9.7.23

This report is based on in-depth qualitative research that followed seventeen people covered by insurance plans purchased on state and federal marketplaces as they tried to find in-network mental health care providers.

None of the seventeen participants managed to schedule an appointment with an in-network provider that took place during the study, even though sixteen of them had been searching for providers even before the study began. They found the search process to be complex, time-consuming, and frustrating. Participants reported that searching and delays in getting care negatively affected their mental health, relationships, work or school, physical health, and finances. To increase access to mental health care, participants wanted insurers to cover more mental health care providers and to make out-of-network providers more affordable. They also wanted more streamlined processes for identifying in-network providers and to eliminate the need for referrals for mental health care.
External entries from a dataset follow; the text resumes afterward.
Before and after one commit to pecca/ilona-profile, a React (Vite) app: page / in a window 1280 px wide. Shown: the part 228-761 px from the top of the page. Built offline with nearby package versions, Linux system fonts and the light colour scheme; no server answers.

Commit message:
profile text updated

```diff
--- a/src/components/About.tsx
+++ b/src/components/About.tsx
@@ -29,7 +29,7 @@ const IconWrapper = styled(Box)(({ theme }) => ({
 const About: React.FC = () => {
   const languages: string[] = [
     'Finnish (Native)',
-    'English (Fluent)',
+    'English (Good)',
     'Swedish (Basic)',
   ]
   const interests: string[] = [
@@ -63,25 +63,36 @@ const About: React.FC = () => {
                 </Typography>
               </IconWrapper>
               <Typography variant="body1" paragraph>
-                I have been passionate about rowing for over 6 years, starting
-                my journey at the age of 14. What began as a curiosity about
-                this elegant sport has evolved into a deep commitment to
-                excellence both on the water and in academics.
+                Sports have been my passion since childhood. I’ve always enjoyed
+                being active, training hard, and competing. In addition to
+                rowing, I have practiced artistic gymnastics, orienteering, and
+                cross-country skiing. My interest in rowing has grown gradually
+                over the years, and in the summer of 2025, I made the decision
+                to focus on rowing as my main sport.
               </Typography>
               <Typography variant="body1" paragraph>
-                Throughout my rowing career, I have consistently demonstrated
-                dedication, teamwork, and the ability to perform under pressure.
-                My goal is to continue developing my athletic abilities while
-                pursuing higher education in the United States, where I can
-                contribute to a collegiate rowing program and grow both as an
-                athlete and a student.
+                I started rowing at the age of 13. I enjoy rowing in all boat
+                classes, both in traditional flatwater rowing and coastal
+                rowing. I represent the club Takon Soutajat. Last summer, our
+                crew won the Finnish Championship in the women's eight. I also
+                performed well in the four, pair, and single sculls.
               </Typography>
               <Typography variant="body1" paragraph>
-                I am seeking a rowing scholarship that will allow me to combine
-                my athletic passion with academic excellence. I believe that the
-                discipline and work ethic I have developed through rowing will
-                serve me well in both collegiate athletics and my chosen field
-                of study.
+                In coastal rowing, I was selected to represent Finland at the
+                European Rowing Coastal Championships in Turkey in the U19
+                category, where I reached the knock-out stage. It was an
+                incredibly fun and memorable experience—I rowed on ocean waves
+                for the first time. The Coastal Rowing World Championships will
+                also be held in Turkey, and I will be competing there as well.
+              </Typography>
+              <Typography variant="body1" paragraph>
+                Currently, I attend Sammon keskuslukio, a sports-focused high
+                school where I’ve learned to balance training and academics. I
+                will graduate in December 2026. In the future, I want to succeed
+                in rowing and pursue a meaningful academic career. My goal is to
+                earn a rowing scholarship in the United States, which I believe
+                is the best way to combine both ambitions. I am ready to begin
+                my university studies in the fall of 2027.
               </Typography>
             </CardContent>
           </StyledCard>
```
The participants in this study were searching for mental health care providers because they had newly identified a need for mental health care, because they lost their employment and had to purchase coverage that their existing providers did not accept, or because the no-cost therapy sessions available under their existing plans ran out. Participants answered weekly structured prompts from October 11 to November 14, 2022, as they searched for providers, tried to figure out which were in network, obtained referrals when needed, and tried to schedule appointments. The methodology section of this report provides more information about how this study was conducted.

Key Findings

  1. None of the seventeen participants managed to schedule an appointment with an in-network provider that took place during the study. Sixteen of the participants had already been searching for a mental health care provider prior to the start of this study, including five who had been searching for six or more months. But none of them were able to schedule an appointment with an in-network mental health care provider that tookplace during the study.
  2. Six participants scheduled appointments, but only two believed that the mental health provider would be in network. Two participants scheduled appointments with mental health care providers that took place during the study. One of them knew the provider would not accept their insurance. The other believed the provider was in network, only to find out later they were not. Both had to negotiate prices for their out-of-network care. A third participant scheduled an appointment but had to cancel because the provider did not accept her insurance and she could not afford to pay out of pocket. Another three participants scheduled appointments that would take place after the study period. Two of them believed the provider would be in network, while the third was not sure whether or not they would be in network or not.
  3. The six participants who scheduled appointments had to make tradeoffs in order to do so. Of the six who scheduled, three believed they would have to wait too long for their appointment. One would have to travel over ninety minutes for their appointment. As noted above, only two believed that the provider they scheduled with would accept their insurance.
  4. The most commonly cited challenges in searching for mental health care were a lack of in-network providers and a lack of appointments available at workable times. Nine of the seventeen participants said they experienced difficulties finding a mental health care provider who accepted their insurance, including four who indicated it was a “chronic challenge,” i.e., they experienced it multiple weeks in a row during the study. The only other challenge cited as often was difficulty finding providers with appointments at workable times.
  5. Searching for in-network mental health care providers or delays in getting care negatively affected all participants, impacting their mental health, relationships, work or school, physical health, and finances. Most participants said their relationships with friends and family were affected, either because they diverted time from relationships to searching for mental health care or because worsening mental health symptoms strained relationships. Participants also reported challenging search processes and delays in getting it impacted their work, with some reporting losing their jobs or missing out on income. Even participants who scheduled appointments reported negative effects of searching and delayed care. Five participants were impacted across all five domains.
  6. For all participants, whether they scheduled or not, trying to find in-network mental health care was time-consuming, requiring them to piece together information across a variety of sources and speak with multiple providers. Participants’ described a continuous cycle of attempting to identify providers, understand their benefits, figure out whether providers were in network, obtain referrals, and book appointments. Some had to wait weeks for insurers or prospective providers to respond to questions or for appointments. Participants who had to obtain referrals from primary care physicians found that process time-consuming and frustrating, and questioned whether referrals should be necessary.
  7. Among the eleven participants who were unable to schedule appointments, few were confident they would find the right provider for them. Only two of the eleven who were unable to schedule were confident that they would find a mental health care provider who would be a good fit for them. The other nine were concerned about finding providers who were affordable, in convenient locations, had workable appointment times or who would be
    good fits culturally, linguistically, or interpersonally.
  8. Participants wanted better ways to identify in-network providers, questioned the necessity of referrals, and wanted insurers to cover more providers. Despite having access to their insurer’s directories, participants expressed a need for centralized, easy to find, accurate information that would help them identify in-network providers. Some participants suggested that referrals should not be required for mental health care because obtaining them prolongs the search process, creates stress, and necessitates scheduling and waiting for expensive primary care appointments. Many expressed a need for insurance networks to include more mental health care providers or at least offer some coverage for out-of-network care.